Notably, the three national organizations most closely associated with the public campaign against smokingthe American Lung Association, American Heart Association, and American Cancer Societywere "indifferent" or "skeptical" to initiatives of the state and local activists. The organizations' leadership thought other policies offered more promising ways to reduce smoking such as by raising cigarette taxes, imposing more severe restrictions on indoor smoking, and controlling tobacco marketing.
In New York City, advocates for a smoke-free city drew on a World Health Organization publication that said implementing 100% smoke-free environments is the only effective way to protect the population from exposure to smoking's harmful effects. But as Dr. Bayer notes, the health risk of exposure is far less certain than some supporters claimed.

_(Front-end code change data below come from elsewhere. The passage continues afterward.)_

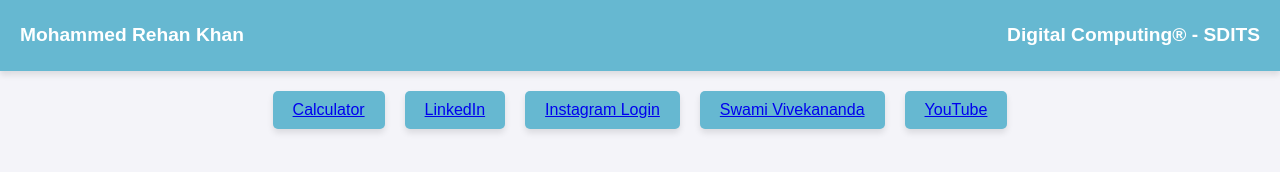
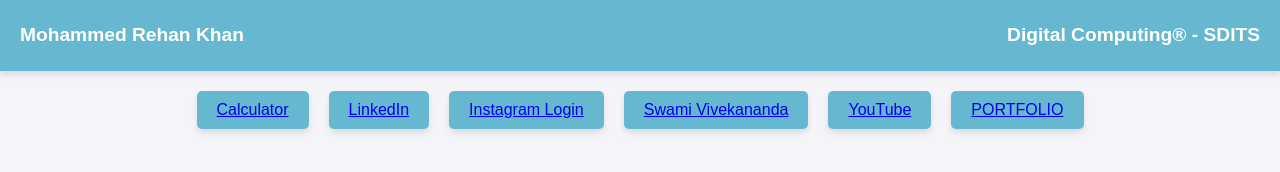
Before and after one commit to Rehankhan124/Digital-Computing, a plain HTML site: page index.html in a window 1280 px wide. Drawn offline with Linux system fonts and the light colour scheme.

Commit message:
index.html
Signed-off-by: Rehankhan124 <boy025767@gmail.com>

```diff
--- a/index.html
+++ b/index.html
@@ -81,6 +81,8 @@
     <button><a href="insta_login.html">Instagram Login</a></button>
     <button><a href="swami.html">Swami Vivekananda</a></button>
     <button><a href="Youtube.html">YouTube</a></button>
+    <button><a href="https://rehankhan124.github.io/Digital_computing_Tasks2/">PORTFOLIO</a></button>
+
 </main>
 
 </body>
```
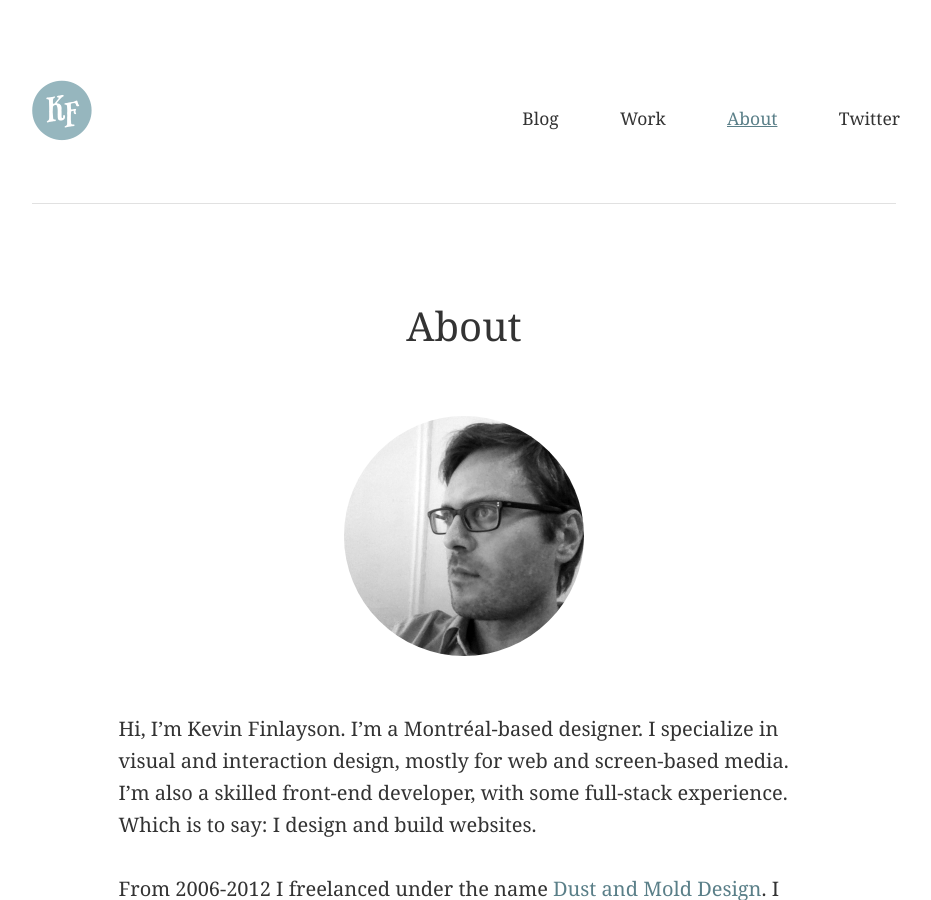
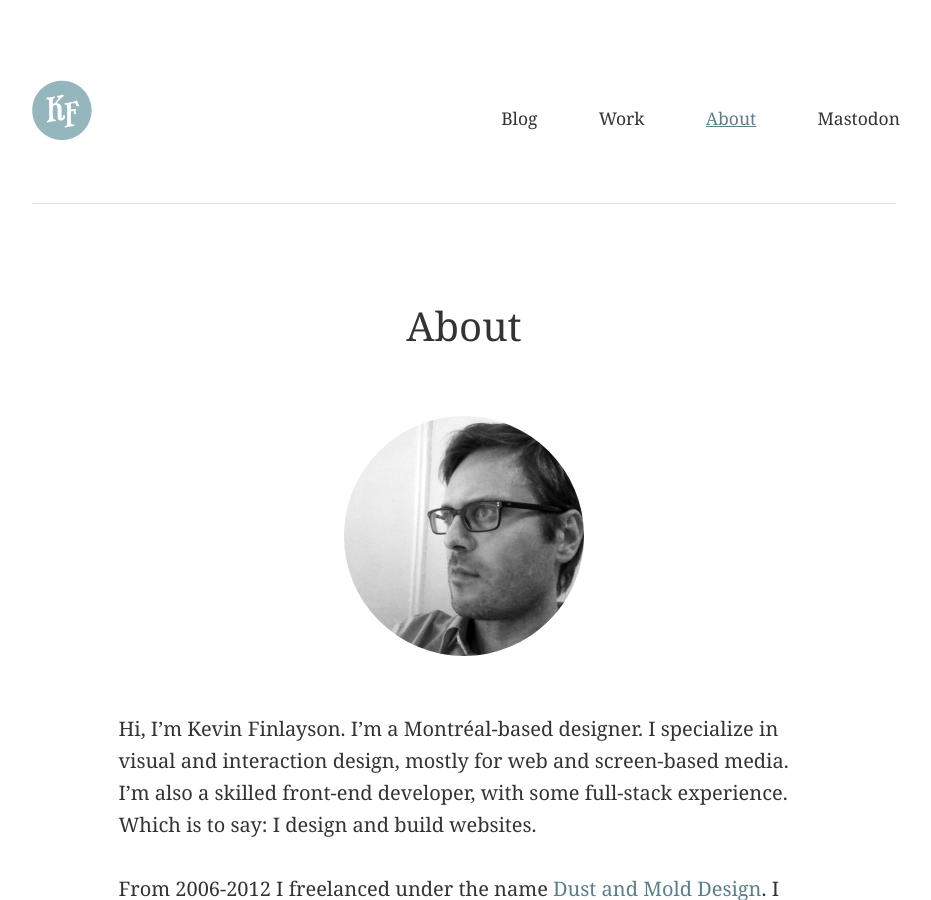
Before and after one commit to kevinfinlayson/kevinfinlayson.com, a Jekyll site: the page built from about.html, in a window 1280 px wide and 900 px high. Shown: the whole window, without its empty margins (176-1107 px from the left). Built offline with Jekyll 4.4.1, drawn with Linux system fonts in a browser that asks for light colours; nearby versions of some CDN libraries.

Commit message:
added mastodon to website

```diff
--- a/_includes/header.html
+++ b/_includes/header.html
@@ -6,7 +6,7 @@
    <a href="/" title="Blog" class="blog" rel="home">Blog</a>
    <a href="http://dustandmold.net" title="Work">Work</a>
    <a href="/about/" title="About" class="about">About</a>
-   <a href="http://twitter.com/kevinfinlayson" title="Twitter">Twitter</a>
+   <a rel="me" title="Mastodon" href="https://indieweb.social/@kevinfinlayson">Mastodon</a>
   </nav><!-- navigation -->
 
 </header><!-- end of banner -->
--- a/about.html
+++ b/about.html
@@ -26,7 +26,7 @@ title: About
 
       <p>Outside of design, I’m into running and fitness. On the weekends, my girlfriend and I like to cook, trying out new dishes and unfamiliar cuisines.</p>
 
-      <p>Follow me on <a href="http://twitter.com/kevinfinlayson"  title="Twitter">Twitter</a>, or check out some older works-in-progress over on <a href="http://dribbble.com/kevinfinlayson" title="Dribbble">Dribbble</a>.</p>
+      <p>Follow me on <a rel="me" title="Mastodon" href="https://indieweb.social/@kevinfinlayson">Mastodon</a> or <a href="http://twitter.com/kevinfinlayson"  title="Twitter">Twitter</a>, or check out some older works-in-progress over on <a href="http://dribbble.com/kevinfinlayson" title="Dribbble">Dribbble</a>.</p>
 
     </div><!-- article-content -->
   </article>
```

In the argument for smoking bans in parks and on beaches, the most striking aspect, according to Dr. Bayer, is the assertion that just the act of smoking in public poses a threat to the well-being of children and adolescents because of the message it conveys. Protecting children has been an uncontested premise of public health, and the evidence clearly supports the claim that children model the behavior of a parent or other close adult.
"Banning smoking in public settings may have seemed beyond the pale 25 years ago, but with changes in the political context and in social norms, the public has increasingly come to consider them as interventions designed to serve the common good. However, local coalitions pressing for smoking bans need to be strong enough to overcome the opposition of the tobacco and hospitality industries and of people who invoke threats of Big Brother," writes Dr. Bayer.
While the rules for bans on smoking in public are gaining in popularity and the evidence may help to reduce tobacco-related illness and death in the short term, Dr. Bayer and co-a
|Contact: Stephanie Berger|
Columbia University's Mailman School of Public Health